In the entries that follow, find each line with the word "html" and copy it.

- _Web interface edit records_
■ ■ ■

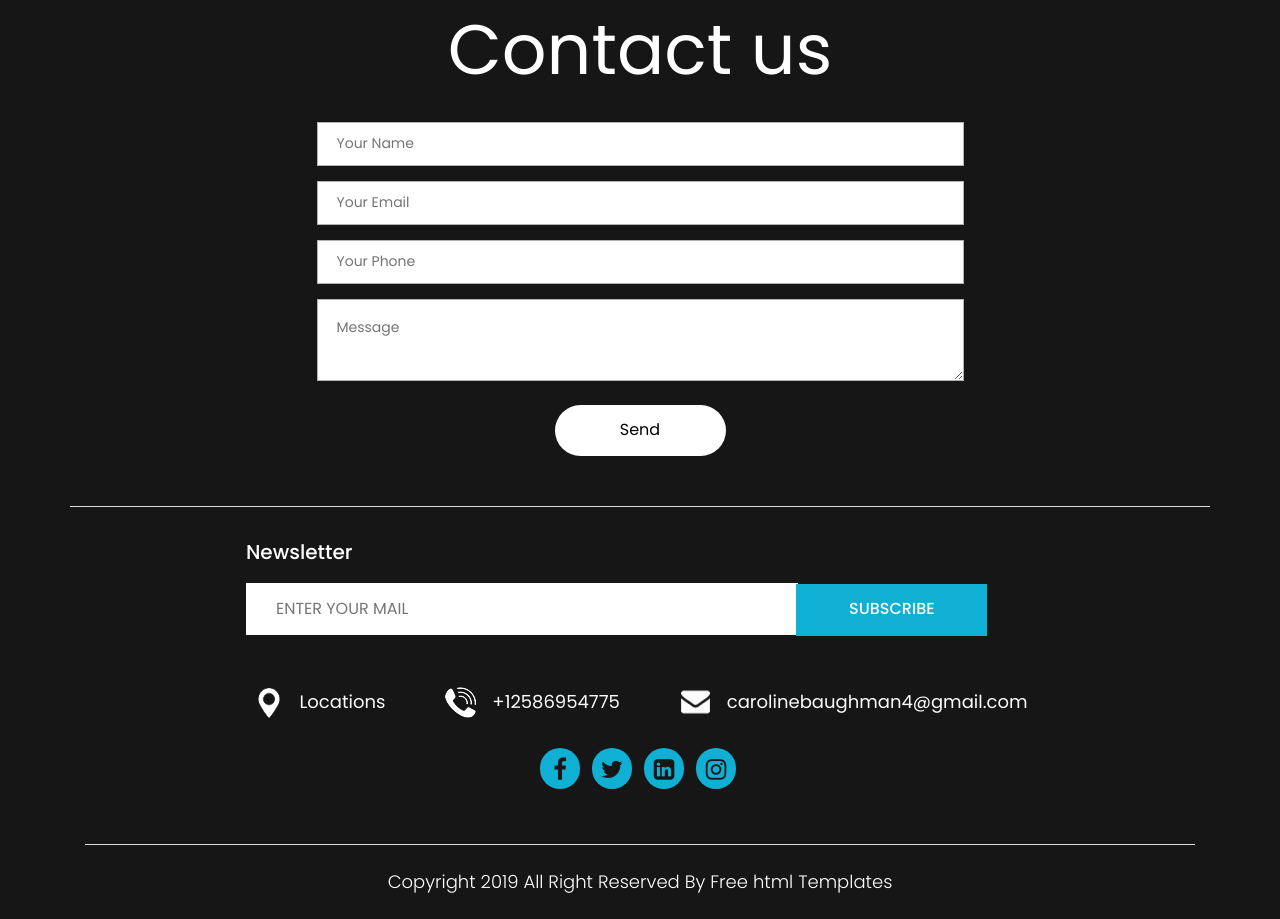
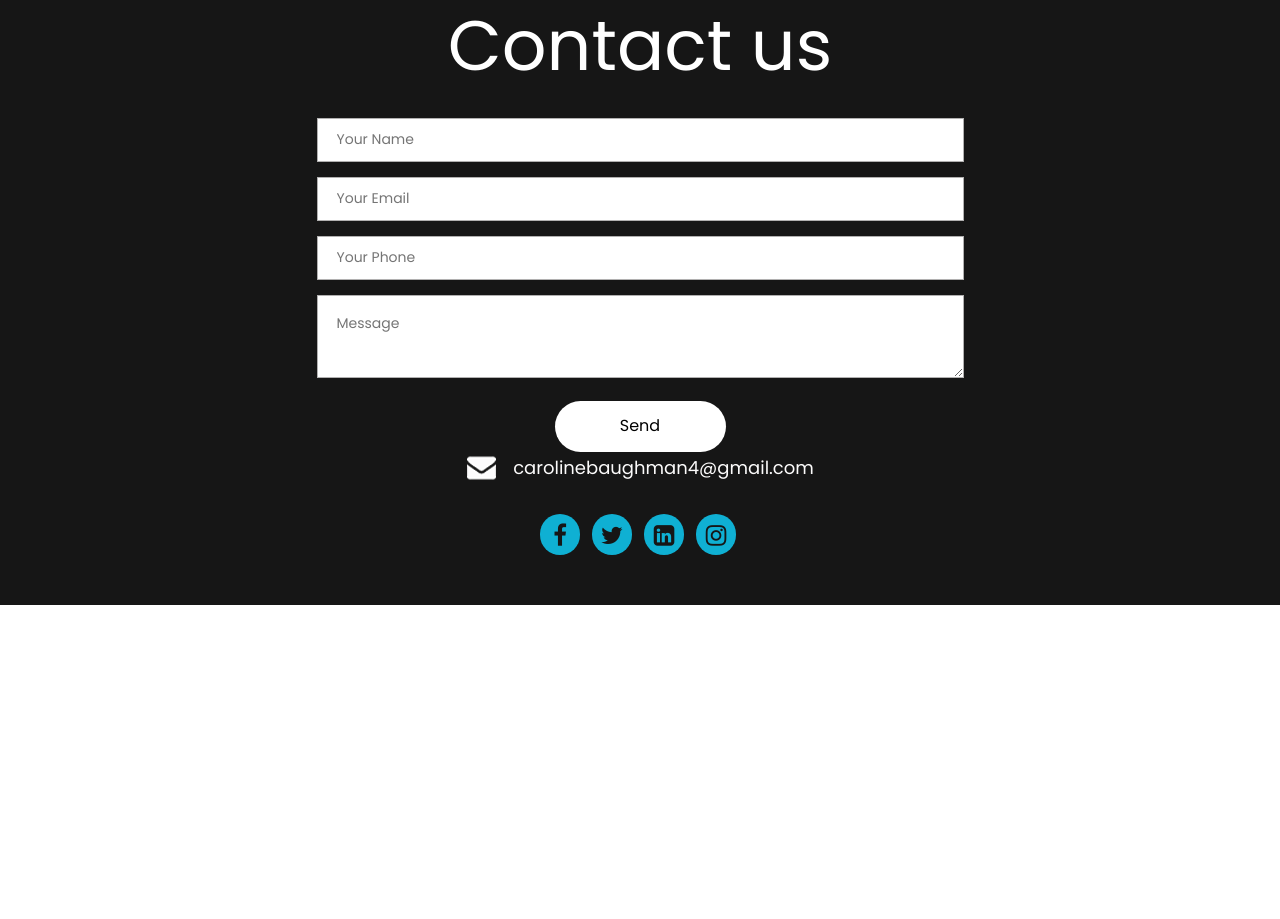
Before and after one commit to carolinebaughman/DrumSite, a plain HTML site: page concerts.html in a window 1280 px wide. Shown: the part 981-1900 px from the top of the page. After the commit the page ends 1586 px from the top, so only its background shows below. Drawn offline with nearby package versions, Linux system fonts and the light colour scheme.

Commit message:
update concerts.html

```diff
--- a/concerts.html
+++ b/concerts.html
@@ -48,7 +48,7 @@
               <div class="full">
                 <div class="center-desk">
                   <div class="logo">
-                    <a href="index.html"><img src="images/logo.png" alt="#" /></a>
+                    <a href="index.html"><img src="images/silhouette-red-e.jpg" alt="#" /></a>
                   </div>
                 </div>
               </div>
@@ -106,8 +106,9 @@
           <div class="titlepage">
             <h2>Upcoming Concerts</h2>
           </div>
-          <p>March 21st - Sage Henriksen Graduation Recital, Calarts ROD @8pm
+          <p>
             <br> Aprl 21st - Calarts Experimental Pop Spring Showcase, Lucian and Amanda Ensembles, Calarts ROD @8pm
+            <br> Calarts World Music Festival April 30th @TBD
           </p>
           <a href="Javascript:void(0)">Read More</a>
         </div>
@@ -152,28 +153,14 @@
                   <button class="send">Send</button>
                 </div>
               </div>
-            </div>
-            </form>
 
-            </div>
-            <div class="col-md-12 border_top">
-              <form class="news">
-               <h3>Newsletter</h3>
-                <input class="newslatter" placeholder="ENTER YOUR MAIL" type="text" name=" ENTER YOUR MAIL">
-                <button class="submit">Subscribe</button>
-              </form>
             </div>
             <div class="col-xl-12 col-lg-12 col-md-12 col-sm-12 ">
               <div class="row">
                 <div class="col-xl-12 col-lg-12 col-md-12 col-sm-12 ">
                   <div class="address">
                     <ul class="loca">
-                      <li>
-                        <a href="#"><img src="icon/loc.png" alt="#" /></a>Locations
 
-                        <li>
-
-                            <a href="#"><img src="icon/call.png" alt="#" /></a>+12586954775 </li>
                           <li>
                             <a href="#"><img src="icon/email.png" alt="#" /></a>carolinebaughman4@gmail.com </li>
                           </ul>
@@ -184,9 +171,9 @@
                        <div class="col-xl-12 col-lg-12 col-md-12 col-sm-12 ">
                            <ul class="social_link">
                             <li><a href="#"><i class="fa fa-facebook" aria-hidden="true"></i></a></li>
-                            <li><a href="#"><i class="fa fa-twitter" aria-hidden="true"></i></a></li>
-                            <li><a href="#"><i class="fa fa-linkedin-square" aria-hidden="true"></i></a></li>
-                            <li><a href="#"><i class="fa fa-instagram" aria-hidden="true"></i></a></li>
+                            <li><a href="https://twitter.com/silhouette___t"><i class="fa fa-twitter" aria-hidden="true"></i></a></li>
+                            <li><a href="www.linkedin.com/in/caroline-baughman-b45736240"><i class="fa fa-linkedin-square" aria-hidden="true"></i></a></li>
+                            <li><a href="https://instagram.com/silhouette___i?igshid=YmMyMTA2M2Y="><i class="fa fa-instagram" aria-hidden="true"></i></a></li>
                           </ul>
                        </div>
                     </div>
@@ -194,11 +181,6 @@
 
                 </div>
 
-              </div>
-               <div class="container">
-              <div class="copyright">
-
-                  <p>Copyright 2019 All Right Reserved By <a href="https://html.design/">Free  html Templates</a></p>
                 </div>
               </div>
             </div>
```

■ ■ ■

- _Exercise solution_
Before and after one commit to carolinebaughman/DrumSite, a plain HTML site: page concerts.html in a window 1280 px wide. Shown: the part 981-1900 px from the top of the page. After the commit the page ends 1586 px from the top, so only its background shows below. Drawn offline with nearby package versions, Linux system fonts and the light colour scheme.
update concerts.html
--- a/concerts.html
+++ b/concerts.html
-                    <a href="index.html"><img src="images/logo.png" alt="#" /></a>
+                    <a href="index.html"><img src="images/silhouette-red-e.jpg" alt="#" /></a>
-                  <p>Copyright 2019 All Right Reserved By <a href="https://html.design/">Free  html Templates</a></p>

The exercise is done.